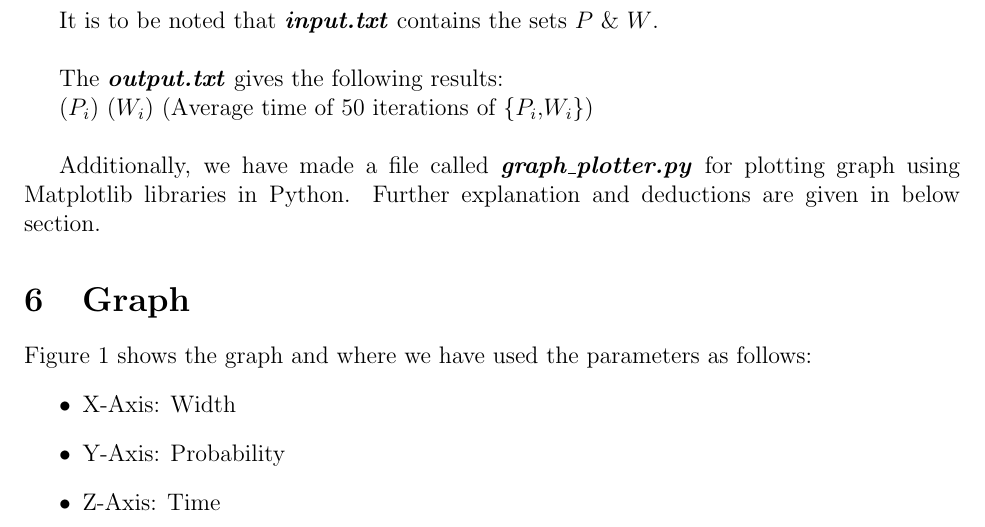
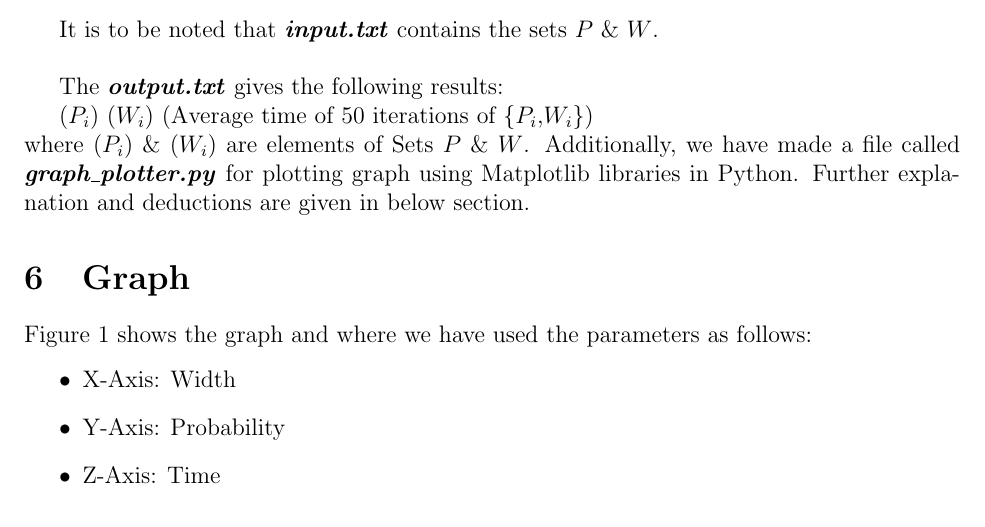
Before and after one commit to rishitsaiya/CS311-COA-Lab, a LaTeX problem sheet (assignment0/assignment0/Report/Report.tex): part of page 3 of 4 before the commit and part of page 3 of 3 after it, cut so that both start at the same text. Compiled offline with pdfLaTeX.

Commit message:
Update Report.tex

```diff
--- a/assignment0/assignment0/Report/Report.tex
+++ b/assignment0/assignment0/Report/Report.tex
@@ -84,7 +84,7 @@ The \textbf{\textit{output.txt}} gives the following results:
 
 ($P_i$) ($W_i$) (Average time of 50 iterations of \{$P_i$,$W_i$\})
 \\
-
+where ($P_i$) \& ($W_i$) are elements of Sets $P$ \& $W$.
 Additionally, we have made a file called \textbf{\textit{graph\_plotter.py}} for plotting graph using Matplotlib libraries in Python. Further explanation and deductions are given in below section.
 %---------------------------------------------------------------------
 
```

▸ Problem: Pull out all lines of the data with the string "Report".

▸ Result for this exercise:
Before and after one commit to rishitsaiya/CS311-COA-Lab, a LaTeX problem sheet (assignment0/assignment0/Report/Report.tex): part of page 3 of 4 before the commit and part of page 3 of 3 after it, cut so that both start at the same text. Compiled offline with pdfLaTeX.
Update Report.tex
--- a/assignment0/assignment0/Report/Report.tex
+++ b/assignment0/assignment0/Report/Report.tex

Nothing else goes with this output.